Review: Marware MicroShell Folio for iPad 2
Smart Cover-compatible plastic rear shells have recently been appearing en masse for the iPad 2, but until now, none have eliminated the need for Apple's expensive lid accessory -- most of the rear shells cost between $25-$35, on top of the $39 starting cost of the Smart Cover. MicroShell Folio ($70) from Marware has eliminated the need to buy two separate pieces by combining a hard plastic shell with an articulating front lid, pretty much replicating the combination for about the same price. While its price-to-performance level isn't quite up to snuff with a basic Smart Cover and the best rear shells we've seen, we do appreciate the features it brings to the table.

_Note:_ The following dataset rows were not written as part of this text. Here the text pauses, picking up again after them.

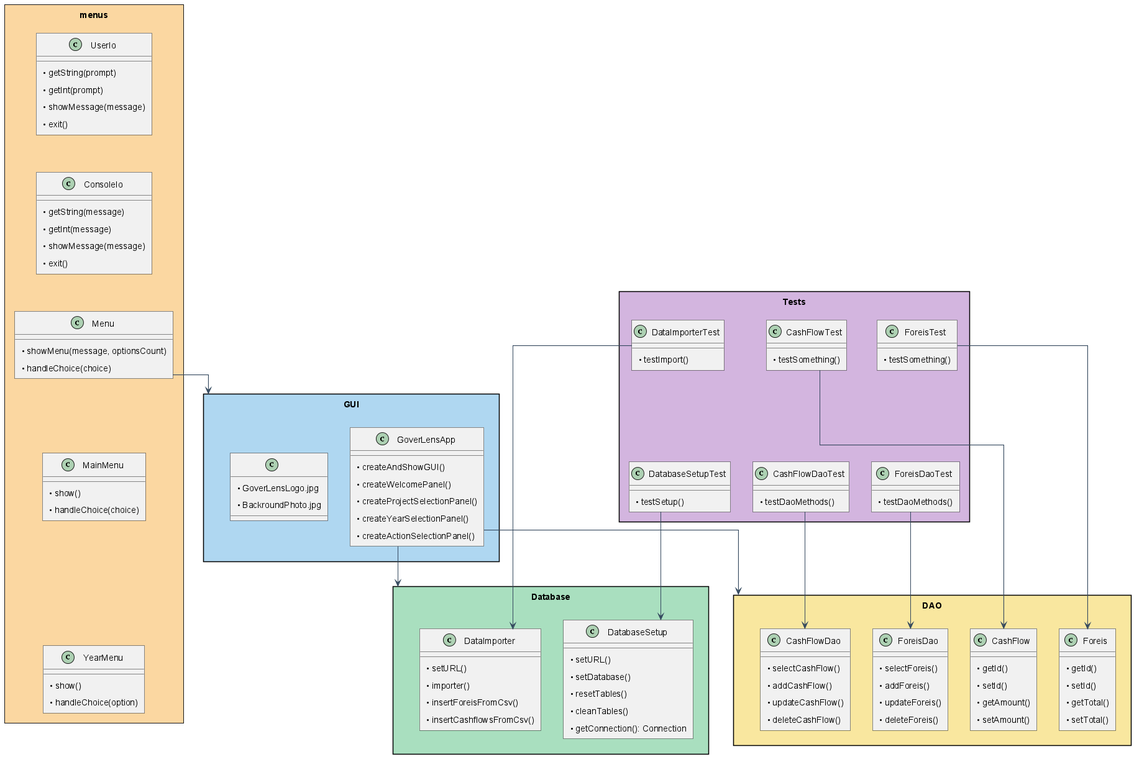
The PlantUML diagram project_diagram.png in FilothodorosChristos/404_NOT_FOUND, before a commit.
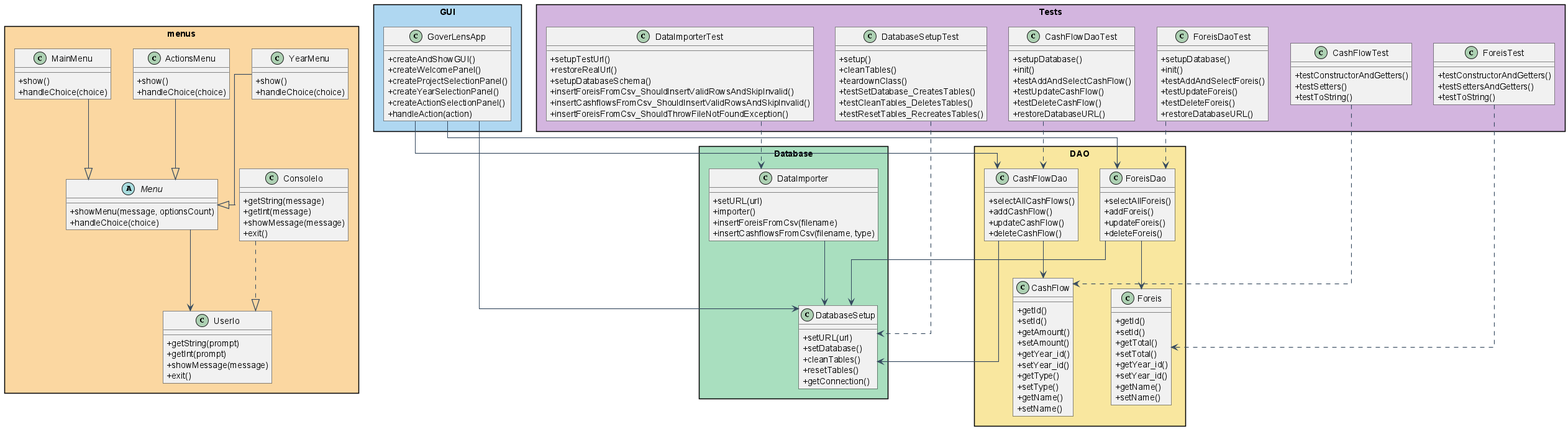
The same diagram one commit later.

Change to the diagram source:
```diff
@@ -4,146 +4,196 @@
 skinparam shadowing false
 skinparam ArrowColor #34495E
 skinparam ArrowThickness 1.2
-skinparam classFontSize 16
+skinparam classFontSize 14
 skinparam defaultFontSize 14
 skinparam classAttributeIconSize 0
 skinparam tightVSpacing true
 skinparam linetype ortho
 
-skinparam padding 1
-skinparam packagePadding 1
-skinparam packageMargin 1
-rectangle "menus" #FAD7A0 {
+package "menus" #FAD7A0 {
+
     class UserIo {
-        • getString(prompt)
-        • getInt(prompt)
-        • showMessage(message)
-        • exit()
-    }
-    class ConsoleIo {
-        • getString(message)
-        • getInt(message)
-        • showMessage(message)
-        • exit()
-    }
-    class Menu {
-        • showMenu(message, optionsCount)
-        • handleChoice(choice)
-    }
-    class MainMenu {
-        • show()
-        • handleChoice(choice)
-    }
-    class YearMenu {
-        • show()
-        • handleChoice(option)
+        + getString(prompt)
+        + getInt(prompt)
+        + showMessage(message)
+        + exit()
     }
 
-    UserIo -[hidden]-> ConsoleIo
-    ConsoleIo -[hidden]-> Menu
-    Menu -[hidden]-> MainMenu
-    MainMenu -[hidden]-> YearMenu
+    class ConsoleIo {
+        + getString(message)
+        + getInt(message)
+        + showMessage(message)
+        + exit()
+    }
+
+    ConsoleIo ..|> UserIo
+
+    abstract class Menu {
+        + showMenu(message, optionsCount)
+        + handleChoice(choice)
+    }
+
+    class MainMenu {
+        + show()
+        + handleChoice(choice)
+    }
+
+    class YearMenu {
+        + show()
+        + handleChoice(choice)
+    }
+
+    class ActionsMenu {
+        + show()
+        + handleChoice(choice)
+    }
+
+    MainMenu --|> Menu
+    YearMenu --|> Menu
+    ActionsMenu --|> Menu
 }
 
-skinparam padding 5
-skinparam packagePadding 10
-skinparam packageMargin 10
 package "GUI" #AED6F1 {
+    skinparam classPadding 20
+    skinparam classFontSize 14
+
     class GoverLensApp {
-        • createAndShowGUI()
-        • createWelcomePanel()
-        • createProjectSelectionPanel()
-        • createYearSelectionPanel()
-        • createActionSelectionPanel()
-    }
-
-    class ImagePanelHelper as " " {
-        • GoverLensLogo.jpg
-        • BackroundPhoto.jpg
+        + createAndShowGUI()
+        + createWelcomePanel()
+        + createProjectSelectionPanel()
+        + createYearSelectionPanel()
+        + createActionSelectionPanel()
+        + handleAction(action)
     }
 }
 
 package "DAO" #F9E79F {
+
     class CashFlow {
-        • getId()
-        • setId()
-        • getAmount()
-        • setAmount()
+        + getId()
+        + setId()
+        + getAmount()
+        + setAmount()
+        + getYear_id()
+        + setYear_id()
+        + getType()
+        + setType()
+        + getName()
+        + setName()
     }
 
     class CashFlowDao {
-        • selectCashFlow()
-        • addCashFlow()
-        • updateCashFlow()
-        • deleteCashFlow()
+        + selectAllCashFlows()
+        + addCashFlow()
+        + updateCashFlow()
+        + deleteCashFlow()
     }
 
     class Foreis {
-        • getId()
-        • setId()
-        • getTotal()
-        • setTotal()
+        + getId()
+        + setId()
+        + getTotal()
+        + setTotal()
+        + getYear_id()
+        + setYear_id()
+        + getName()
+        + setName()
     }
 
     class ForeisDao {
-        • selectForeis()
-        • addForeis()
-        • updateForeis()
-        • deleteForeis()
+        + selectAllForeis()
+        + addForeis()
+        + updateForeis()
+        + deleteForeis()
     }
+
+    CashFlowDao --> CashFlow
+    ForeisDao --> Foreis
 }
 
 package "Database" #A9DFBF {
+
     class DatabaseSetup {
-        • setURL()
-        • setDatabase()
-        • resetTables()
-        • cleanTables()
-        • getConnection(): Connection
+        + setURL(url)
+        + setDatabase()
+        + cleanTables()
+        + resetTables()
+        + getConnection()
     }
 
     class DataImporter {
-        • setURL()
-        • importer()
-        • insertForeisFromCsv()
-        • insertCashflowsFromCsv()
+        + setURL(url)
+        + importer()
+        + insertForeisFromCsv(filename)
+        + insertCashflowsFromCsv(filename, type)
     }
+
+    CashFlowDao --> DatabaseSetup
+    ForeisDao --> DatabaseSetup
+    DataImporter --> DatabaseSetup
 }
 
 package "Tests" #D2B4DE {
+
     class CashFlowTest {
-        • testSomething()
+        + testConstructorAndGetters()
+        + testSetters()
+        + testToString()
     }
+
     class CashFlowDaoTest {
-        • testDaoMethods()
+        + setupDatabase()
+        + init()
+        + testAddAndSelectCashFlow()
+        + testUpdateCashFlow()
+        + testDeleteCashFlow()
+        + restoreDatabaseURL()
     }
+
     class ForeisTest {
-        • testSomething()
+        + testConstructorAndGetters()
+        + testSettersAndGetters()
+        + testToString()
     }
+
     class ForeisDaoTest {
-        • testDaoMethods()
+        + setupDatabase()
+        + init()
+        + testAddAndSelectForeis()
+        + testUpdateForeis()
+        + testDeleteForeis()
+        + restoreDatabaseURL()
     }
+
     class DataImporterTest {
-        • testImport()
+        + setupTestUrl()
+        + restoreRealUrl()
+        + setupDatabaseSchema()
+        + insertForeisFromCsv_ShouldInsertValidRowsAndSkipInvalid()
+        + insertCashflowsFromCsv_ShouldInsertValidRowsAndSkipInvalid()
+        + insertForeisFromCsv_ShouldThrowFileNotFoundException()
     }
+
     class DatabaseSetupTest {
-        • testSetup()
+        + setup()
+        + cleanTables()
+        + teardownClass()
+        + testSetDatabase_CreatesTables()
+        + testCleanTables_DeletesTables()
+        + testResetTables_RecreatesTables()
     }
+
+    CashFlowTest ..> CashFlow
+    CashFlowDaoTest ..> CashFlowDao
+    ForeisTest ..> Foreis
+    ForeisDaoTest ..> ForeisDao
+    DataImporterTest ..> DataImporter
+    DatabaseSetupTest ..> DatabaseSetup
 }
 
-CashFlowTest -[hidden]-> CashFlowDaoTest
-ForeisTest -[hidden]-> ForeisDaoTest
-DataImporterTest -[hidden]-> DatabaseSetupTest
-
-Menu --> GUI
-GoverLensApp --> DAO
-GoverLensApp --> Database
-
-CashFlowTest --> CashFlow
-CashFlowDaoTest --> CashFlowDao
-ForeisTest --> Foreis
-ForeisDaoTest --> ForeisDao
-DataImporterTest --> DataImporter
-DatabaseSetupTest --> DatabaseSetup
+Menu --> UserIo
+GoverLensApp --> CashFlowDao
+GoverLensApp --> ForeisDao
+GoverLensApp --> DatabaseSetup
 
 @enduml
```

MicroShell Folio’s rear shell is made from a painted clear plastic that looks either black, white, or silver on the outside. The iPad 2 fits well in the case and stays securely in place. Along the top, the headphone port, microphone, and Sleep/Wake button are all left exposed, as is a very thin strip of the aluminum right along the edge. MicroShell Folio’s bottom opening is similar, with an gap running most of the way across that juts down a little bit to leave the Dock Connector port accessible. Instead of leaving the speaker fully exposed, Marware mostly covers it with plastic, effectively using a series of small openings so as to not block the sound. Holes for the side switch, volume rocker, and rear camera are all precisely cut.
Attached to the shell on the left side is the front cover. Much like Apple’s Smart Cover, it is divided into sections, although instead of four it has three. The material feels pretty similar to the polyurethane used by Apple, although the soft inner lining is just a bit fluffier. On a positive note, MicroShell Folio’s magnets activate the iPad 2’s screen lock just as they are supposed to, and also hold the lid in place. On the other hand, stand functionality is somewhat different. Folding the three sections of the cover forms a triangular stand, but unlike Smart Cover, the segments don’t magnetically attach to one another. Because of this, Marware built two thick ridges into the back of the shell. The first holds the cover in a triangular shape at a viewing angle. For the typing angle, one must maneuver the cover so that the edge presses up against the second ridge. It works just fine, although it may not be immediately intuitive, and adds rails to the rear shell that rivals don’t need.
As we said shortly after the iPad Smart Cover came out, the idea of paying $40 for a lid and then adding a rear shell for even close to the same price struck us as a poor value—the reason we didn’t recommend iPad Smart Cover to our readers. Marware’s option effectively charges you the same price as you would pay for an Apple-developed Smart Cover, plus a rear shell by most of the other companies out there. The end result isn’t as satisfying as the best such combination we’ve tested, nor as bad as the worst. In any case, $70 is too much to pay for an all-plastic folio like this, whether it is through the combination of a Smart Cover and rear shell or MicroShell Folio by itself. That being said, our editors really do like the combination of a magnetic lid and rear shell, and having most of the same functionality together in one unit is a definite plus; at a lower price, and with a fully magnetic stand design, this would be a runaway hit. If you can find this at a discounted price, consider it to be worthy of a higher rating than our currently limited recommendation.